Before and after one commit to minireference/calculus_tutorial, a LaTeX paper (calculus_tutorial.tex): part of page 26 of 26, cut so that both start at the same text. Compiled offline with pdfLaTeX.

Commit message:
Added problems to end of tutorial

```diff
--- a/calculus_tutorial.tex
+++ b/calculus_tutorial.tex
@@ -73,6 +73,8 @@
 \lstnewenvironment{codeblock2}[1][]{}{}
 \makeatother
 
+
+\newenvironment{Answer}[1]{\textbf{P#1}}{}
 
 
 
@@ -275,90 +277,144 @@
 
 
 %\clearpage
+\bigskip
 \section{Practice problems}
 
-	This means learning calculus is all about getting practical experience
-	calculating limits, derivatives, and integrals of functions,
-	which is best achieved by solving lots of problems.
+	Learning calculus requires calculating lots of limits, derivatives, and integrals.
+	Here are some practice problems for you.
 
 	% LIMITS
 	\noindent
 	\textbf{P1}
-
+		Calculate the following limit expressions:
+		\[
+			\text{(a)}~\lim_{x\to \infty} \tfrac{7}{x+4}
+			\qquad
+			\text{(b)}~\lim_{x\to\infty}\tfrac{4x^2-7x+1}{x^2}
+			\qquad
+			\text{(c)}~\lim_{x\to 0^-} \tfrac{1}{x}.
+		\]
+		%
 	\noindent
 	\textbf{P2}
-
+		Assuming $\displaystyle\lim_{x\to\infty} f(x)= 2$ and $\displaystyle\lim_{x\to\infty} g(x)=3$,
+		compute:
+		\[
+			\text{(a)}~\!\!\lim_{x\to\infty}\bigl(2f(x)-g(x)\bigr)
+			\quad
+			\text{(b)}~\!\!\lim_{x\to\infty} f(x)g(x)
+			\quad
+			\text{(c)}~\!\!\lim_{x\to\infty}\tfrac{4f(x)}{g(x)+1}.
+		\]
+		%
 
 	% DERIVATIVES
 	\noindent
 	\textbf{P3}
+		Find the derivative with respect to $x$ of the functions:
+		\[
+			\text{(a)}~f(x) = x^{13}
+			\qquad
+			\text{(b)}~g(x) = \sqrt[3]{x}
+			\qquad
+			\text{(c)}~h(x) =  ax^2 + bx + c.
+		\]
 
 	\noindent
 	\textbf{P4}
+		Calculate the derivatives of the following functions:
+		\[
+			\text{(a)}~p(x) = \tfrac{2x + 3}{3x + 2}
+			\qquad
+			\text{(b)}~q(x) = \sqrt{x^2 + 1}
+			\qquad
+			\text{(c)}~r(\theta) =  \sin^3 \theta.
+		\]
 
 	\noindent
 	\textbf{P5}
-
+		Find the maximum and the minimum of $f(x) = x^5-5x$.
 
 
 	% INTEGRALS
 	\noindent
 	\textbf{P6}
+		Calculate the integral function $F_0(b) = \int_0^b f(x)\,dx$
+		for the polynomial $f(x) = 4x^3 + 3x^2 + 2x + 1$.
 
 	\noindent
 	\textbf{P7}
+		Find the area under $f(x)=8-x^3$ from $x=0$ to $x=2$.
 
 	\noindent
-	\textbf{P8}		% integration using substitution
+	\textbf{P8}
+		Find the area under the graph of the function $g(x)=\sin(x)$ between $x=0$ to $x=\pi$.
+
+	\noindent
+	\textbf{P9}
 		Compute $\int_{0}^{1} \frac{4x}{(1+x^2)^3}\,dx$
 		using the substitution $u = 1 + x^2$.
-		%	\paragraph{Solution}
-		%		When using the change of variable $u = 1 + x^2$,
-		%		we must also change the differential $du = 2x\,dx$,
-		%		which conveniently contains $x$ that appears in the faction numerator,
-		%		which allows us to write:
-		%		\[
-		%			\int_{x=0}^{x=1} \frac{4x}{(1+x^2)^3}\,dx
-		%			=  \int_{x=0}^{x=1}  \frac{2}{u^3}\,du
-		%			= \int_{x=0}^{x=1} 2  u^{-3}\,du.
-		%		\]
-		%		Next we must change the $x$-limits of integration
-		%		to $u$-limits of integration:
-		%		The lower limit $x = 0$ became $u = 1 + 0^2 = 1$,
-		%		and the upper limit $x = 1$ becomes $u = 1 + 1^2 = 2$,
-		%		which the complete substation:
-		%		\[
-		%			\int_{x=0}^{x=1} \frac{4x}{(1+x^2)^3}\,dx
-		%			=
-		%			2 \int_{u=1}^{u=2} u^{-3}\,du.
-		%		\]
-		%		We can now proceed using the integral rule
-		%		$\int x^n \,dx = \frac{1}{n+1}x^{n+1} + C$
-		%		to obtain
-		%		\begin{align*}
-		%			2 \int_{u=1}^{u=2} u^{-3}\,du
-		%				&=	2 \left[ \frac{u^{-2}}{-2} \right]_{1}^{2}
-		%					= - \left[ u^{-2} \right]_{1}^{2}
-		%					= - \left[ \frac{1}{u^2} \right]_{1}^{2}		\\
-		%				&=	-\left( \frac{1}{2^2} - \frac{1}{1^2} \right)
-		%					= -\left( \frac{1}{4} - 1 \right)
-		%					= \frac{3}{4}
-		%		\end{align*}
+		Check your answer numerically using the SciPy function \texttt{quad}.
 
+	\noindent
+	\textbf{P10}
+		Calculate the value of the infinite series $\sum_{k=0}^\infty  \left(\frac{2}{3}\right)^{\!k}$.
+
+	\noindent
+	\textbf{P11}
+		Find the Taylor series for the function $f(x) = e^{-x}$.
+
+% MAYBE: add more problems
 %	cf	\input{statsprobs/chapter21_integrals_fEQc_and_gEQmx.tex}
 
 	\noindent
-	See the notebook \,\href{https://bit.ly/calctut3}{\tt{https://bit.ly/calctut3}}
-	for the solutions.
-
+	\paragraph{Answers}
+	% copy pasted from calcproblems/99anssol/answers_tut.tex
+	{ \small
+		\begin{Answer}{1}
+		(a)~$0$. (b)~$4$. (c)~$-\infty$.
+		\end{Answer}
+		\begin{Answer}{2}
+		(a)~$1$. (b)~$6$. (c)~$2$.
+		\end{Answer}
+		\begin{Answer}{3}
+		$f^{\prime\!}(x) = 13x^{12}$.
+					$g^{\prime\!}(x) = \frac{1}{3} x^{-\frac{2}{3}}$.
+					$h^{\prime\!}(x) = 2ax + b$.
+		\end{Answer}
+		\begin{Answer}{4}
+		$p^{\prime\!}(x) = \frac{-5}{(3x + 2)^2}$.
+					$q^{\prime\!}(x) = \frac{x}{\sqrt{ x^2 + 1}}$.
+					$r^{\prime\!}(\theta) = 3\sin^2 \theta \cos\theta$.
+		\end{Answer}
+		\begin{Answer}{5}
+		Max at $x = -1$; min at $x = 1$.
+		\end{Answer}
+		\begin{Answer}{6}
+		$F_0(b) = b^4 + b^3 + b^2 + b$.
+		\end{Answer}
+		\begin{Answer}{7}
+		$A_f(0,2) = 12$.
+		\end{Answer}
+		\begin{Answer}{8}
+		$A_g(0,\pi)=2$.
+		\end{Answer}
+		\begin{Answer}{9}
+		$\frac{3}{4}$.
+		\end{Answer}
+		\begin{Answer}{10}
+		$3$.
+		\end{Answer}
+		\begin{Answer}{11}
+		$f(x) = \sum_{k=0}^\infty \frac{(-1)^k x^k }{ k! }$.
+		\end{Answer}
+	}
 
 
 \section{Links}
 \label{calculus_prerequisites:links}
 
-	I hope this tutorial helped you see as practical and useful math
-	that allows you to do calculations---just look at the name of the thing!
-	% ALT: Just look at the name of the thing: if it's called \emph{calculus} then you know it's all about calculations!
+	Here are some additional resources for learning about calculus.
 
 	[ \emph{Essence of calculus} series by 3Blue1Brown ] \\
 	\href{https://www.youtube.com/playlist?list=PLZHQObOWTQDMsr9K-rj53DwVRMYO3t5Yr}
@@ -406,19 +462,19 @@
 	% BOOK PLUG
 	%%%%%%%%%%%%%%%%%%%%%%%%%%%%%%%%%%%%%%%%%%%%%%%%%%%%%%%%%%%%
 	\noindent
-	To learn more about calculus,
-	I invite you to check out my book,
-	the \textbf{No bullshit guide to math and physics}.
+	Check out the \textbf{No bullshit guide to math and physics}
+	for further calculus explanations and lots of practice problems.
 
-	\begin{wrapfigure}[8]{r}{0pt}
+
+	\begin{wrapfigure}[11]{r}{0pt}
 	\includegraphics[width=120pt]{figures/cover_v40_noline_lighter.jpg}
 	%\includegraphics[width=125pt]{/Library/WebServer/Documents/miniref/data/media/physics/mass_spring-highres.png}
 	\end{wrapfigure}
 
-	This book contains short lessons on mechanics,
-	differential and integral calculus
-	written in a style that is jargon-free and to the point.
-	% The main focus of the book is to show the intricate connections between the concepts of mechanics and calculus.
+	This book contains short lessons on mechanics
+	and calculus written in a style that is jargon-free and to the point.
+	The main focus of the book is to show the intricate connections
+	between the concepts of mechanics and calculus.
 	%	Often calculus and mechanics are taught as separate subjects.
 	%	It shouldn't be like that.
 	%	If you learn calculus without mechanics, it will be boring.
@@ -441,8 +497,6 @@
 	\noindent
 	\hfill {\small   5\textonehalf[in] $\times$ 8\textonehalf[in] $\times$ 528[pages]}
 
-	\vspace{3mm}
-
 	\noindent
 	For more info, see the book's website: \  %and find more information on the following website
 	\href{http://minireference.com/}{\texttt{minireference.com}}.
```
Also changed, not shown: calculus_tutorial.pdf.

Exercise requirements
Tally the lines of the listing in which the string "using" appears, and state the tally alone.

Response
5